SOURCE DATA:
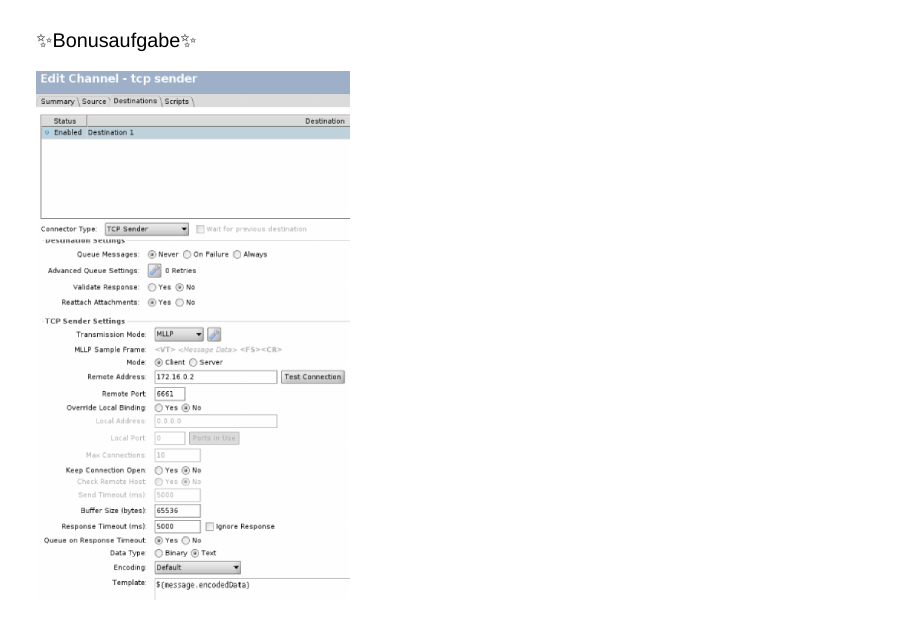
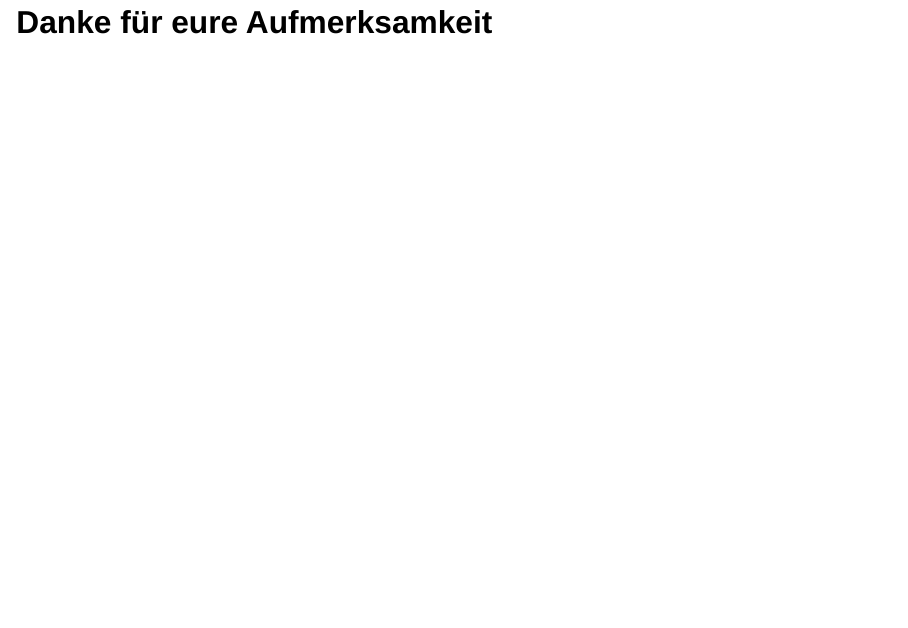
Before and after one commit to ToPhieDev/GNUHealthPresentation, a Quarto document (index.qmd): page 57 of 59 before the commit and page 60 of 60 after it. Rendered offline with R 4.5, knitr and Pandoc in place of Quarto, with nearby package versions; drawn as Slidy slides in place of the format the file asks for.

Commit message:
Final slide

```diff
--- a/index.qmd
+++ b/index.qmd
@@ -314,3 +314,5 @@ Ergebnis sichtbar in Datei und im Log im Dashboard
 ## Nachricht von VM1 an VM2
 
 ![](images/mirth/cross-vm/3.png){width=800}
+
+# Danke für eure Aufmerksamkeit
```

THE PROBLEM: In the material above, please count the lines that hold the word "index" and answer with only that number.

RESULT OF THE EXERCISE: 3